In a statement, Dunzo highlighted its growing presence on the ONDC (Open Network for Digital Commerce) network, a strong logistics business, and the launch of “Dunzo Daily,” indicating its commitment to achieving corporate-level profitability within a year.
Dunzo’s FY23 losses increased by a staggering 288 percent, reaching Rs 1,802 crore, up from Rs 464 crore in the previous year. Deloitte cited the company’s high operational costs for building a customer base as the primary reason for these escalating losses. The liabilities exceeded the current assets by Rs 325.8 crore, creating uncertainty about the company’s ability to repay its creditors.
Dunzo’s Going Concern Status
Deloitte expressed concerns about Dunzo’s ability to continue as a going concern, given the gap between liabilities and assets. They suggested that the company’s future viability depends on securing additional funding and improving its business operations.
Dunzo clarified that Deloitte’s audit report was filed six months ago and that the company has made significant improvements since then. The platform’s gross merchandise value crossed Rs 1500 crore in FY23, and the company claimed that its business burn is now neutral. They successfully implemented cost-cutting measures and optimized their store network for Dunzo Daily.
Business Segments and Revenue
Dunzo pointed out that its logistics and business-to-business verticals are generating strong revenue growth. The business has been growing by over 128 percent while becoming gross merchandise neutral, indicating a shift towards financial sustainability.
Auditor’s Previous Concerns
This isn’t the first time Deloitte has raised concerns about Dunzo’s status as a going concern. Similar issues were flagged in FY22. However, the challenges faced by the company have since escalated. Over the past several months, Dunzo has taken drastic measures to control its cash burn, including laying off hundreds of employees, closing dark stores, and holding back salaries.
In FY23, Dunzo’s expenses increased fourfold to Rs 2,054 crore, largely driven by substantial advertising spending. In FY22, the company’s expenses were significantly lower at Rs 532 crore.
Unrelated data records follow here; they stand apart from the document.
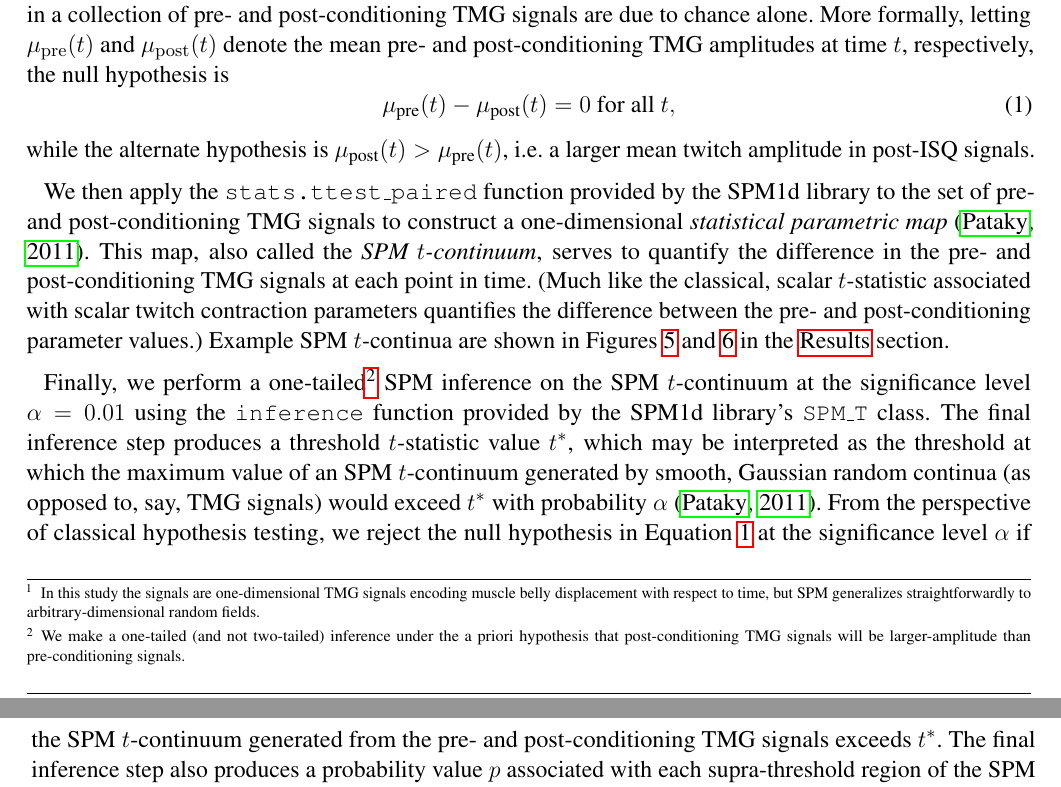
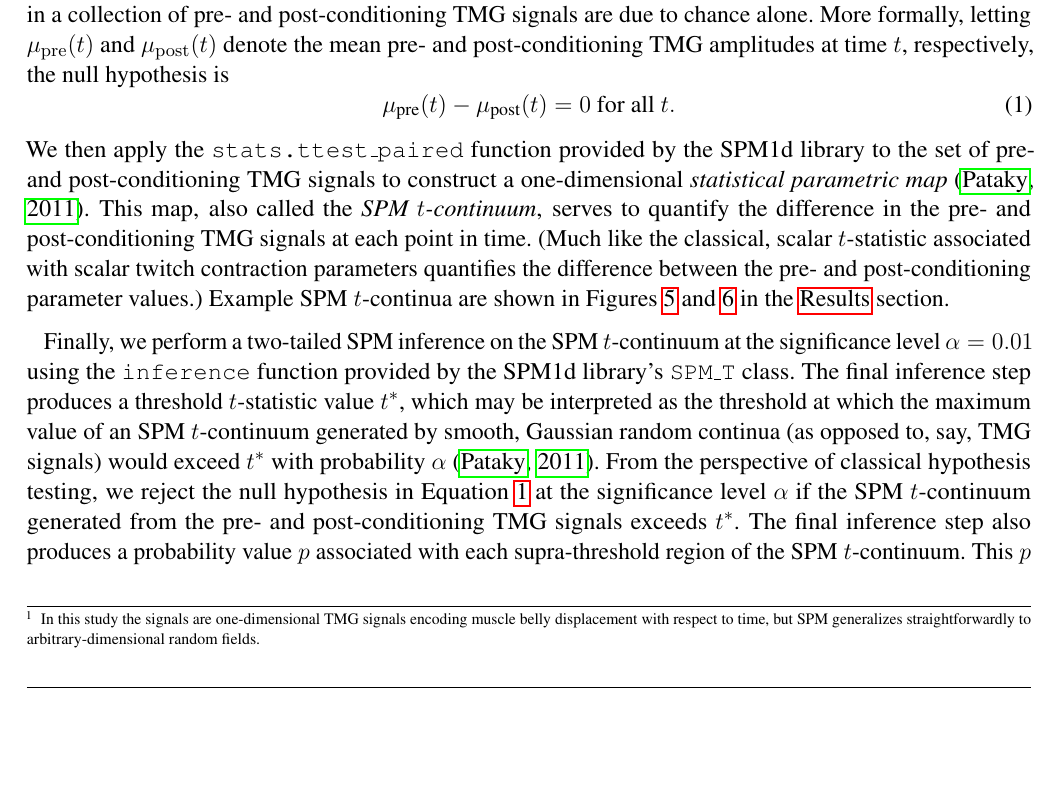
Before and after one commit to ejmastnak/spm-potentiation, a LaTeX document (manuscript/frontiers.tex): two parts of pages 9 and 10 of 18 before the commit and part of page 9 of 18 after it, the two joined at a grey line, cut so that both start at the same text, the shorter picture padded with empty space. Compiled offline with pdfLaTeX.

Commit message:
manuscript: switch to two-tailed inference

```diff
--- a/manuscript/frontiers.tex
+++ b/manuscript/frontiers.tex
@@ -320,17 +320,15 @@ SPM testing of TMG signals follows a procedure analogous to the classical Studen
 We first assume the null hypothesis that differences in a collection of pre- and post-conditioning TMG signals are due to chance alone.
 More formally, letting $ \mu_{\mathrm{pre}}(t) $ and $ \mu_{\mathrm{post}}(t) $ denote the mean pre- and post-conditioning TMG amplitudes at time $ t $, respectively, the null hypothesis is
 \begin{equation}
-    \mu_{\text{pre}}(t) - \mu_{\text{post}} (t) = 0 \text{ for all } t, \label{eq:spm_null_hypothesis}
+    \mu_{\text{pre}}(t) - \mu_{\text{post}} (t) = 0 \text{ for all } t. \label{eq:spm_null_hypothesis}
 \end{equation}
-while the alternate hypothesis is $ \mu_{\text{post}}(t) > \mu_{\text{pre}}(t) $, i.e. a larger mean twitch amplitude in post-ISQ signals.
-
 % TODO computing the t-continuum value is shown in Appendix
 We then apply the \texttt{stats.ttest\_paired} function provided by the SPM1d library to the set of pre- and post-conditioning TMG signals to construct a one-dimensional \textit{statistical parametric map} \citep{pataky-spm1d}.
 This map, also called the \textit{SPM $ t $-continuum}, serves to quantify the difference in the pre- and post-conditioning TMG signals at each point in time.
 (Much like the classical, scalar $ t $-statistic associated with scalar twitch contraction parameters quantifies the difference between the pre- and post-conditioning parameter values.)
 Example SPM $ t $-continua are shown in Figures~\ref{fig:spm_example_result_by_subj_by_set} and~\ref{fig:spm_example_result_by_subj_across_sets} in the \hyperref[s:results]{Results} section.
 
-Finally, we perform a one-tailed\footnote{We make a one-tailed (and not two-tailed) inference under the a priori hypothesis that post-conditioning TMG signals will be larger-amplitude than pre-conditioning signals.} SPM inference on the SPM $ t $-continuum at the significance level $ \alpha = 0.01 $ using the \texttt{inference} function provided by the SPM1d library's \texttt{SPM\_T} class.
+Finally, we perform a two-tailed SPM inference on the SPM $ t $-continuum at the significance level $ \alpha = 0.01 $ using the \texttt{inference} function provided by the SPM1d library's \texttt{SPM\_T} class.
 The final inference step produces a threshold $ t $-statistic value $ t^{*} $, which may be interpreted as the threshold at which the maximum value of an SPM $ t $-continuum generated by smooth, Gaussian random continua (as opposed to, say, TMG signals) would exceed $ t^{*} $ with probability $ \alpha $ \citep{pataky-spm1d}.
 From the perspective of classical hypothesis testing, we reject the null hypothesis in Equation~\ref{eq:spm_null_hypothesis} at the significance level $ \alpha $ if the SPM $ t $-continuum generated from the pre- and post-conditioning TMG signals exceeds $ t^{*} $.
 The final inference step also produces a probability value $ p $ associated with each supra-threshold region of the SPM $ t $-continuum.
```
Also changed, not shown: manuscript/frontiers.tex (4 more changed lines).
Despite these challenges, Dunzo reported a remarkable increase in revenue from operations, reaching Rs 226 crore in FY23 from just Rs 54 crore in FY22.
Changes in Board and Investors
Five members, including co-founders Dalvir Suri and Mukund Jha, as well as representatives of investors like Reliance Retail and Lightrock, have reportedly exited Dunzo’s board. This indicates a reshuffling of leadership and stakeholder involvement within the company.
Dunzo has secured a total of $498 million in funding from notable investors such as Google, Reliance, Alteria Capital, and Lightrock India. This funding history suggests significant backing and interest in the company’s potential.
Despite significant financial challenges and concerns from its auditor, Dunzo remains determined to achieve corporate-level profitability within the next 12 months. The company’s strategic initiatives, cost-cutting measures, and optimization of its business segments demonstrate its commitment to financial sustainability in a competitive on-demand delivery market.